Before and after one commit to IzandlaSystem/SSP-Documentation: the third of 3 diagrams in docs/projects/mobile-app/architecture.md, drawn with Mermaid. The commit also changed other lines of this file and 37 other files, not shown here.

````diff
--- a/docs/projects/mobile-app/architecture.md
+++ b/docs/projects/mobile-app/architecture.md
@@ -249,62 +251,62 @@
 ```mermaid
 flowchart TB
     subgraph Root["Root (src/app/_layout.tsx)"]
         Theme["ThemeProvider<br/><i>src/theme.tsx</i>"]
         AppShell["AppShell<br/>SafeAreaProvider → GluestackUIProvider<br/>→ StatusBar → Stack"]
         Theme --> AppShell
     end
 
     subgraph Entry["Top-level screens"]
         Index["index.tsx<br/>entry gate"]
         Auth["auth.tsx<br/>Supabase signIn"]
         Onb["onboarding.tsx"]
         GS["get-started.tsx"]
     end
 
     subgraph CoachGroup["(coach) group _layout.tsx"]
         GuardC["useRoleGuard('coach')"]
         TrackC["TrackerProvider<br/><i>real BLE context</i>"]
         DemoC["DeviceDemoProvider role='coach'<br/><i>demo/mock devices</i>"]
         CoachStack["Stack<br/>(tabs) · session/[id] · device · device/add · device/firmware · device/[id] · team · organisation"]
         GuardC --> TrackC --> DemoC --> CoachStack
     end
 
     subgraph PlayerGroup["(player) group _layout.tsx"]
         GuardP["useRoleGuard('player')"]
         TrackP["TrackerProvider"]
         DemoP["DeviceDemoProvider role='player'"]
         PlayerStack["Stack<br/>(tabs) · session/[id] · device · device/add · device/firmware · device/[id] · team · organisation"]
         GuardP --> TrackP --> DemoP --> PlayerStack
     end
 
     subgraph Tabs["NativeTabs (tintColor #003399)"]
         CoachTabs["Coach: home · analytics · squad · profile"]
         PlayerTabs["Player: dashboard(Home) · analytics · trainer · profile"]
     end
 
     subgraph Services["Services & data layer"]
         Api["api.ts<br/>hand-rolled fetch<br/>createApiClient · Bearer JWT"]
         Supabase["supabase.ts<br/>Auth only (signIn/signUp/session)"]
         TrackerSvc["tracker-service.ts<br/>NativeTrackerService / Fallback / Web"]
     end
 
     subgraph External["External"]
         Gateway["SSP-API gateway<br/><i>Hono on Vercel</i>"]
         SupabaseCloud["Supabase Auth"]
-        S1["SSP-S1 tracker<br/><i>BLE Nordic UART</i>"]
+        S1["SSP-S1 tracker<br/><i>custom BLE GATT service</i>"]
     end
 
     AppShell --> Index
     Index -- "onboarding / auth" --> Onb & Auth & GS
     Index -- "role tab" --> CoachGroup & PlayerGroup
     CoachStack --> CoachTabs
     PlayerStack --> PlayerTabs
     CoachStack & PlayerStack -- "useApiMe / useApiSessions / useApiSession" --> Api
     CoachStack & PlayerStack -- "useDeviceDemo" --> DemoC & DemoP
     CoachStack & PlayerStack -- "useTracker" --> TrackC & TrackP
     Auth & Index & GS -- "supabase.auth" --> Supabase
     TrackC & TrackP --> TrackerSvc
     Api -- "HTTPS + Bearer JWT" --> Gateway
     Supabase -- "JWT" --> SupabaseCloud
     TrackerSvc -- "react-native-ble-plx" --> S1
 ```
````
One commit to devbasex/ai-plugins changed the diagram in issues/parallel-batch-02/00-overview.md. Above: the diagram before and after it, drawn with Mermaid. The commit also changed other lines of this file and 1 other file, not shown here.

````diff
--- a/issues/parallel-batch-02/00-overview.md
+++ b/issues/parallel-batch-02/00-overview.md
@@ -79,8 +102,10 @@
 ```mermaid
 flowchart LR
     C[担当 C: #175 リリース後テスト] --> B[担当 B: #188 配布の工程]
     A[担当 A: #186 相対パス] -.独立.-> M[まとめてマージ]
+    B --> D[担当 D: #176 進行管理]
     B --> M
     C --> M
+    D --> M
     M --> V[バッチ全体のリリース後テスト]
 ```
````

────

> **ASSIGNED TASK**
Please copy each line from the material above in which the string "PlayerStack" appears.

> **EXERCISE OUTPUT**
         PlayerStack["Stack<br/>(tabs) · session/[id] · device · device/add · device/firmware · device/[id] · team · organisation"]
         GuardP --> TrackP --> DemoP --> PlayerStack
     PlayerStack --> PlayerTabs
     CoachStack & PlayerStack -- "useApiMe / useApiSessions / useApiSession" --> Api
     CoachStack & PlayerStack -- "useDeviceDemo" --> DemoC & DemoP
     CoachStack & PlayerStack -- "useTracker" --> TrackC & TrackP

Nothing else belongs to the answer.